Tag Archive: noise cameras

London deploys noise cameras to combat “antisocial supercar drivers”

Photo credit: Adrian Dorobantu from Pexels

by Arline L. Bronzaft, Ph.D., Board of Directors, GrowNYC, and Co-founder, The Quiet Coalition

The BBC reports that “[m]ore than a hundred people have been threatened with fines after London’s first noise cameras were set up to combat antisocial supercar drivers.”  Drivers who have been using Knightsbridge streets as racetracks will first receive warnings but second offenses will carry fines. The cameras identify cars exceeding a threshold of 74 decibels, and fines are imposed ranging from $130 to $3,230 (U.S. equivalent of pounds noted in article)–persistent offenders may have their vehicles taken. It should be noted that the Council member of Transport recognized that most drivers are considerate.

In an earlier post, I wrote about a group in Washington Heights and Inwood who has set up a task force to address the increase in noise levels in the community, including noise from drag racing. I have also spoken with other groups in New York City and Westchester that have noted an uptick in noisy vehicles racing down their streets. These groups, as well as many other New Yorkers, would welcome legislation calling for noise cameras on their streets to combat noise that is increasing and detrimental to their health and well-being.

New York bill S.B. 9009, introduced by State Senator Andrew Gounardes, would increase fines for loud car and motorcycle exhaust systems and mufflers. This law would require police vehicles to be equipped with decibel meters to measure the sounds of passing vehicles and would issue violations in excess of decibel limits set by the law. The current law sets a fine of a maximum of $150 for after-market violations but this bill would increase the maximum fine to $1,000. Also, under the current law police officers are to determine whether noise is excessive, but under the proposed bill police officers would be equipped with decibel meters to measure the actual sound levels.

State Senator Gournades’ legislation clearly indicates an awareness of the hazards to health brought about by loud vehicle equipment as well as a desire to remedy this problem. But enforcement of legislation is key and enforcement of noise regulations often falls seriously short as underscored by New York State Comptroller DiNapoli’s 2018 report regarding the New York City’s Noise Code. I would suggest that New York State legislators look into the UK program and consider a pilot project to identify loud vehicles by cameras which might make enforcement easier, and, more importantly, curb a dreadful noise pollutant.

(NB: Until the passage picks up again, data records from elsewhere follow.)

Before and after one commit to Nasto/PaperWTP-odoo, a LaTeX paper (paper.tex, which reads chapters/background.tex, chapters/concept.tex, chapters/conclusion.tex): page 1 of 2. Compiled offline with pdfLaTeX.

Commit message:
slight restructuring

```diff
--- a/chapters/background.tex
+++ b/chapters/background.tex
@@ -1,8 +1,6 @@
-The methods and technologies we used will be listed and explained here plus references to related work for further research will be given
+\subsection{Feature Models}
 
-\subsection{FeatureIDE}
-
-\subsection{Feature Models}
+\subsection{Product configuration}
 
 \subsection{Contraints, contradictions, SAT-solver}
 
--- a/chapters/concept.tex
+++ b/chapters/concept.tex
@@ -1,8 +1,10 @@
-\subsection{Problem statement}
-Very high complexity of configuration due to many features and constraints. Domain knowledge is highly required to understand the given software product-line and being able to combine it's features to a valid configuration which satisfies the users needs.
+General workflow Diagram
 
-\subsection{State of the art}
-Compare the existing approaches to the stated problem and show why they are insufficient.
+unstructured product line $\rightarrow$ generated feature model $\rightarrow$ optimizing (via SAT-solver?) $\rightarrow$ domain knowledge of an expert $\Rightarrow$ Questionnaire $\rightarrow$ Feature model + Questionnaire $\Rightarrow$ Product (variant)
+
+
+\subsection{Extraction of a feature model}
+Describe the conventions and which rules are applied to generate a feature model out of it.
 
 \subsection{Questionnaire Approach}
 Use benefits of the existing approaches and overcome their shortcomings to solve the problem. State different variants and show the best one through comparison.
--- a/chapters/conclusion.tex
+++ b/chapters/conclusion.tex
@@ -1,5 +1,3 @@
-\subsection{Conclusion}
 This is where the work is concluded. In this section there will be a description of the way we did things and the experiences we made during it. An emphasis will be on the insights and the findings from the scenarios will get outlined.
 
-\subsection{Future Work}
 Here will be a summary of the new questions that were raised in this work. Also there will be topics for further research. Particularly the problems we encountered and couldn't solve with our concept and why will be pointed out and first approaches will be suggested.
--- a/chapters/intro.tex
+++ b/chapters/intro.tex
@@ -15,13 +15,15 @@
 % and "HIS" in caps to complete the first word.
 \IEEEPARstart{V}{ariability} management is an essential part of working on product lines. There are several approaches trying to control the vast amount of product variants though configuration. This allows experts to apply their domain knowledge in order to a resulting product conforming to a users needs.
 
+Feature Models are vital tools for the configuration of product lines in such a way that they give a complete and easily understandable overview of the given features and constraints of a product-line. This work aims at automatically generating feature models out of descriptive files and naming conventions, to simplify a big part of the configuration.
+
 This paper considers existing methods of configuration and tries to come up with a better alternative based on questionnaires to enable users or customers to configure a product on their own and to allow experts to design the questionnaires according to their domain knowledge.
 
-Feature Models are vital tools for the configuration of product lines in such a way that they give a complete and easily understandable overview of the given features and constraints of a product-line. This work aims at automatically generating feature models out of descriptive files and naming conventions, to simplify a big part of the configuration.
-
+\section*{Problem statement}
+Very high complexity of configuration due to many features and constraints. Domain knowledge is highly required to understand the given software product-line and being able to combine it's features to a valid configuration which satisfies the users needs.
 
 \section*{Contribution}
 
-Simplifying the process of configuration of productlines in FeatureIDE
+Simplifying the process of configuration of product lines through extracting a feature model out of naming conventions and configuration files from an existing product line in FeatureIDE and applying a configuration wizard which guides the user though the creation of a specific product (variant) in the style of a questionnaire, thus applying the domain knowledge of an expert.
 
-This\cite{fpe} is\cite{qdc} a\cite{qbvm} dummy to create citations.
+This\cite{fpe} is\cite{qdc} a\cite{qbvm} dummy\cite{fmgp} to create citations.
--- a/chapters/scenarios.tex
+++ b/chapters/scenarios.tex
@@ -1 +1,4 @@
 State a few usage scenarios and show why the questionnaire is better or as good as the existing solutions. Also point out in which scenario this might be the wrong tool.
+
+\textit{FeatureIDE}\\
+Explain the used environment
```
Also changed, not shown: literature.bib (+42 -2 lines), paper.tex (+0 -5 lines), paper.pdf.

Dr. Arline Bronzaft is a researcher, writer, and consultant on the adverse effects of noise on mental and physical health. She is co-author of “Why Noise Matters,” author of “Listen to the Raindrops” (children’s book illustrated by Steven Parton), and has written extensively about noise in books, encyclopedias, academic journals, and the popular press.  In addition, she is a Professor Emerita of the City University of New York and Board member of GrowNYC.

Noise cameras to the rescue!

Photo credit: Albert Bridge licensed under CC BY-SA 2.0

But, sadly, not in the U.S.  Motorbike Writer writes that Australia is monitoring the British development and deployment of a new noise camera that is intended to be used to “crack down on illegal vehicles.”  According to a UK.gov newstory, the new camera “will aim to detect illegal, excessively noisy vehicles, helping create quieter streets.”

Mercifully, this technology isn’t anticipated yesars from now. Rather, trials of the noise cameras will take place in “the coming months.”

The goal, of course, is to measure the sound level of passing cars, determine which are violating noise limitations, and, perhaps, deploy “automated number plate recognition to help enforce the law.”

No doubt there are those who will complain about the technology, but if it works it could help to address a common problem that police, to date, simply cannot or will not address. Importantly, the technology isn’t being deployed to harass motorcyclists and others who seemingly love loud vehicle noise.  The UK government makes it quite clear that it is testing this equipment to clamp down on noise pollution, which, notes Transport Secretary Chris Grayling, “makes the lives of people in communities across Britain an absolute misery and has very serious health impacts.”

We will be following this program and will keep you informed as to its progress.